TASK DESCRIPTION:
Return only the number of lines in the data below where the word "ipynb" appears.
══ PROVIDED DATA ══
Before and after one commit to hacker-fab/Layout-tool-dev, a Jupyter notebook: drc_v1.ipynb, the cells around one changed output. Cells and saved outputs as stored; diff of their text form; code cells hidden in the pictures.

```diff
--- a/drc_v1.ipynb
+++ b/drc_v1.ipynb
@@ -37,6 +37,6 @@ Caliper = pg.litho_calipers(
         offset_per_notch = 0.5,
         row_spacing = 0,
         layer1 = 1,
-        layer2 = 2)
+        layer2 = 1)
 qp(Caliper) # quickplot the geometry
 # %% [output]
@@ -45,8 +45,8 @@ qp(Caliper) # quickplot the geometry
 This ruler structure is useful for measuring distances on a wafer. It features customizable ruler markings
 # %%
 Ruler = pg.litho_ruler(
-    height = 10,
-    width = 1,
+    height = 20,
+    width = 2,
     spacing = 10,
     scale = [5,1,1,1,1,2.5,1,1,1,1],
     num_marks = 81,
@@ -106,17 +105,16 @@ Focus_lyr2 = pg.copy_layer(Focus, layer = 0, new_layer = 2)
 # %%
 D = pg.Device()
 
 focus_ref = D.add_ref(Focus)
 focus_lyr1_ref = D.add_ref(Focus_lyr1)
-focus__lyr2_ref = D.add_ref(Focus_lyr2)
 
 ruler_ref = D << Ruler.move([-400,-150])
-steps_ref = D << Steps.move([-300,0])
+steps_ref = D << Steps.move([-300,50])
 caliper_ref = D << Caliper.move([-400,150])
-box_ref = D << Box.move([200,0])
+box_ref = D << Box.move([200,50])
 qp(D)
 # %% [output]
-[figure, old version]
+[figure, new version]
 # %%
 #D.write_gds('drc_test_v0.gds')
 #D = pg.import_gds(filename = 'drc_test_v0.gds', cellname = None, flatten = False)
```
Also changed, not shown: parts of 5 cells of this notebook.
═══
OUTPUT BELOW:
3